>>>>

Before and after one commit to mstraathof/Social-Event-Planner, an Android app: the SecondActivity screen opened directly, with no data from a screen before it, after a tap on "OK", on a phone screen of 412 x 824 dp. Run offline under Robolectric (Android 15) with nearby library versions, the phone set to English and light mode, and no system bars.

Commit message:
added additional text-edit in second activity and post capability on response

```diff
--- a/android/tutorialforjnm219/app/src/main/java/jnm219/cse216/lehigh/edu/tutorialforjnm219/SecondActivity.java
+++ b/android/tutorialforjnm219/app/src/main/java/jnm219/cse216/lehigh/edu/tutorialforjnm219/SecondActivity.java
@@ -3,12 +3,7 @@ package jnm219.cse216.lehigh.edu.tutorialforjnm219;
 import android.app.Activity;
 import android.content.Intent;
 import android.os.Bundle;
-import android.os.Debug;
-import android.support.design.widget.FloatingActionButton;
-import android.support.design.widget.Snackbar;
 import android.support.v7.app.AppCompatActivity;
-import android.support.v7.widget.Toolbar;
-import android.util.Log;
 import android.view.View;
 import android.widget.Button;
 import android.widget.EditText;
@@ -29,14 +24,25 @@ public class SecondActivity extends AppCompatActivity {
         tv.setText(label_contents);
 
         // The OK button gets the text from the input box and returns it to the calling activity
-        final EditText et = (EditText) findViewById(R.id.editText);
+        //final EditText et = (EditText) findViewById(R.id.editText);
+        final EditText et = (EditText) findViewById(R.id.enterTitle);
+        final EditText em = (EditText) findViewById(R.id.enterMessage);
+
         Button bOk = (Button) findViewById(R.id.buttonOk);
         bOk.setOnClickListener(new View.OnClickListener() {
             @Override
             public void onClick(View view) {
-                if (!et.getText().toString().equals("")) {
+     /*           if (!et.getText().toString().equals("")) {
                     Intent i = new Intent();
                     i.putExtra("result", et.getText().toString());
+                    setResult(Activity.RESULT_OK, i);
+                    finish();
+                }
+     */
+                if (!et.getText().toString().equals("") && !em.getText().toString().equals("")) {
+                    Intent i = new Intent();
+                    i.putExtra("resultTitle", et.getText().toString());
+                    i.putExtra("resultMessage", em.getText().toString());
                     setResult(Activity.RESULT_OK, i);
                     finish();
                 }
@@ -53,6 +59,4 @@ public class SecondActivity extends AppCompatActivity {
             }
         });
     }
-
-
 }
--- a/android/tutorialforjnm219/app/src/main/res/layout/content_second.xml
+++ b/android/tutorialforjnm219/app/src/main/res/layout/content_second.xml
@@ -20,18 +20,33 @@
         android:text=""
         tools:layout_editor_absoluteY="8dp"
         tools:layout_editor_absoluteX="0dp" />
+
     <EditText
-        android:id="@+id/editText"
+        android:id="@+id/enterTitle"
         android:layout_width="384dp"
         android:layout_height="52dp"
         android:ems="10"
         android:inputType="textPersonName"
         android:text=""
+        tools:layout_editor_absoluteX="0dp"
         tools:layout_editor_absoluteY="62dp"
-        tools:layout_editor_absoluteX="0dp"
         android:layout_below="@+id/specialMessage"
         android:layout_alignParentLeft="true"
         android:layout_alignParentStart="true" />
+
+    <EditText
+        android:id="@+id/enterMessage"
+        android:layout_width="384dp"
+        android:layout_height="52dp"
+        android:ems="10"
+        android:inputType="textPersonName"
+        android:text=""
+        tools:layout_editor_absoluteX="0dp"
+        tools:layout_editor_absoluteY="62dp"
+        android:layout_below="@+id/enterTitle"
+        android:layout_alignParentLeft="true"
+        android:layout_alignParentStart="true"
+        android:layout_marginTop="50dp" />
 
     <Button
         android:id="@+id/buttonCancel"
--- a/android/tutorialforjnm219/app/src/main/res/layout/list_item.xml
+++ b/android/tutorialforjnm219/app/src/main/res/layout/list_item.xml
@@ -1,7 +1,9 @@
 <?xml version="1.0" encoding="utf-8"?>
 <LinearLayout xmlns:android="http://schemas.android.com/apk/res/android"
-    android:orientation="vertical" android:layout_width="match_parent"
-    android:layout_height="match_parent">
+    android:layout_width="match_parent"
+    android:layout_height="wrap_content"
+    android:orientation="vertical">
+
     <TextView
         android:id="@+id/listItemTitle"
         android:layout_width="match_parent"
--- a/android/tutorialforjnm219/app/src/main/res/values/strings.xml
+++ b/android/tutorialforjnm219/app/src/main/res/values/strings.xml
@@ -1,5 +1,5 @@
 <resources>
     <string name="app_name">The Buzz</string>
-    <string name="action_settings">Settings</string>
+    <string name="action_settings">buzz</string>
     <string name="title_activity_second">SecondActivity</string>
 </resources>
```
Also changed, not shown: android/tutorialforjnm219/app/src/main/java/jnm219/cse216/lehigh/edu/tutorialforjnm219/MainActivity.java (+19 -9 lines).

<<<<

What number of lines in the records hold "tools"? Reply with that number alone.

7